"It was clear in the fall of 1988 that the world was changing for the better," said Constantine Pleshakov, Visiting Assistant Professor of Russian and Eurasian Studies and Critical Social Thought, Mount Holyoke College. At a Kennan Institute lecture on 11 January 2010, Pleshakov discussed the fall of communism in Eastern Europe and his new book, There Is No Freedom Without Bread! 1989 and the Civil War That Brought Down Communism.
The first half of his book's title, There Is No Freedom Without Bread!, was recycled from the slogan of the Polish Revolutionary movement, explained Pleshakov, and refers to the "age-long paradigm" between freedom and bread.

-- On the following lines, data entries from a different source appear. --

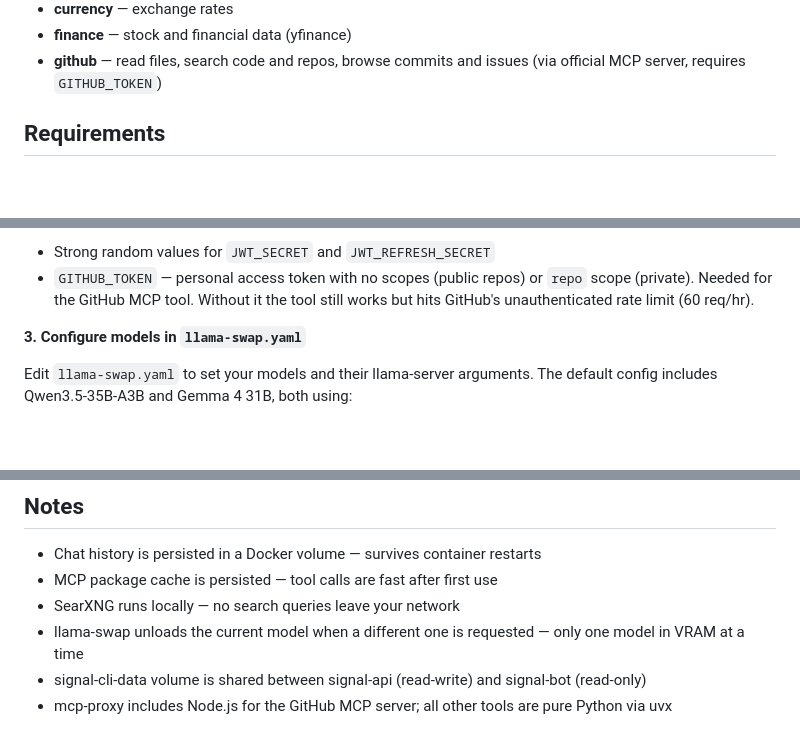
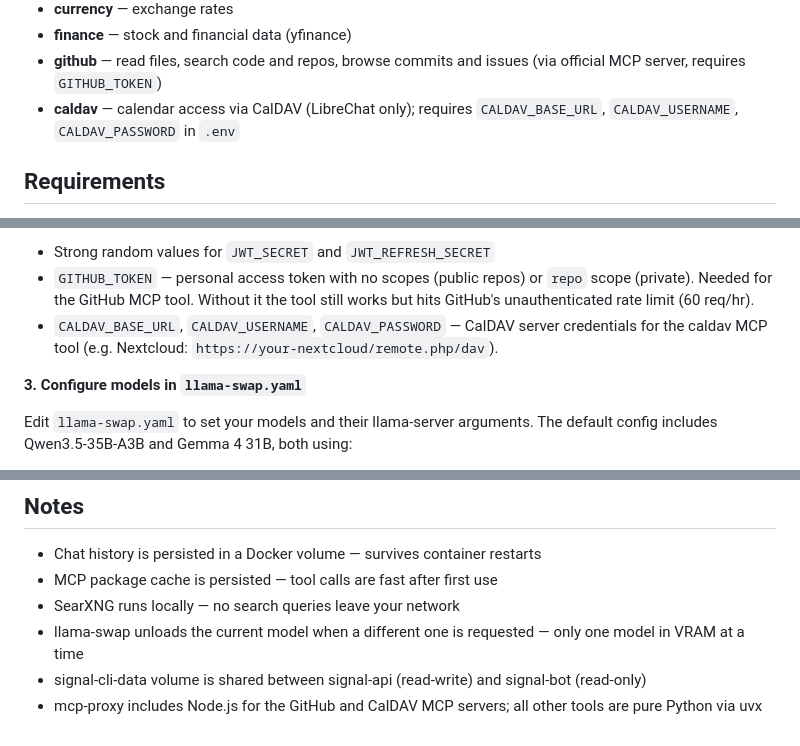
Before and after one commit to kbak/local-ai-stack, a Markdown page: README.md, 3 parts joined by grey strips. Rendered like a GitHub page; blank space fills up the shorter version.

```diff
--- a/README.md
+++ b/README.md
@@ -32,6 +32,7 @@ All tools are exposed via mcp-proxy on port 8083 and available in both LibreChat
 - **currency** — exchange rates
 - **finance** — stock and financial data (yfinance)
 - **github** — read files, search code and repos, browse commits and issues (via official MCP server, requires `GITHUB_TOKEN`)
+- **caldav** — calendar access via CalDAV (LibreChat only); requires `CALDAV_BASE_URL`, `CALDAV_USERNAME`, `CALDAV_PASSWORD` in `.env`
 
 ## Requirements
 
@@ -54,6 +55,7 @@ cp .env.example .env
 Edit `.env` and set:
 - Strong random values for `JWT_SECRET` and `JWT_REFRESH_SECRET`
 - `GITHUB_TOKEN` — personal access token with no scopes (public repos) or `repo` scope (private). Needed for the GitHub MCP tool. Without it the tool still works but hits GitHub's unauthenticated rate limit (60 req/hr).
+- `CALDAV_BASE_URL`, `CALDAV_USERNAME`, `CALDAV_PASSWORD` — CalDAV server credentials for the caldav MCP tool (e.g. Nextcloud: `https://your-nextcloud/remote.php/dav`).
 
 **3. Configure models in `llama-swap.yaml`**
 
@@ -235,4 +237,4 @@ Some MCP servers expose tools with `null` descriptions or `["string", "null"]` u
 - SearXNG runs locally — no search queries leave your network
 - llama-swap unloads the current model when a different one is requested — only one model in VRAM at a time
 - signal-cli-data volume is shared between signal-api (read-write) and signal-bot (read-only)
-- mcp-proxy includes Node.js for the GitHub MCP server; all other tools are pure Python via uvx
+- mcp-proxy includes Node.js for the GitHub and CalDAV MCP servers; all other tools are pure Python via uvx
```
Also changed, not shown: other parts of README.md (+5 -5 lines).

However, even in November 1988, "no one expected communism to disintegrate so rapidly, and with the exception of Romania, so bloodlessly."
The fall of communism was coupled with cries for democracy and free markets, but Pleshakov remarked that these concepts were very hard to define at the time, especially for people who had been under Soviet rule for so long. "When a revolution has no agenda but the overall inclination to better society and life, it uses what it thinks are Western models," stated Pleshakov, adding that these models yielded some very "interesting interpretations" in Eastern Europe.
While the communist regime was undoubtedly oppressive, Pleshakov asserted that there were nevertheless large numbers of people that supported the system because it was convenient and materially comfortable to do so. After all, the regime was built not only on fear but on a social contract to provide many free benefits to individuals, including housing, healthcare, and employment. Therefore, "the revolution was really complicated and complex, and the use of big words like freedom and democracy were very misleading," claimed Pleshakov.
Drawing parallels between 1989 and today, the author wondered why people were still surprised by the political role of religion in places such as the Middle East and Afghanistan. He argued that in Eastern Europe, the revolution did not start when dissident groups formed, but when a Pole was elected to be Pope of the Roman Catholic Church in 1978. Religion was so important to Polish identity and life that "when it became part of the revolutionary paradigm, the revolution became unstoppable." Therefore we should not be surprised today that a different religion is carrying the same sort of clout in other parts of the world, concluded Pleshakov.
By Larissa Eltsefon
Blair Ruble, Director, Kennan Institute
- Visiting Assistant Professor of Russian and Eurasian Studies and Critical Social Thought, Mount Holyoke College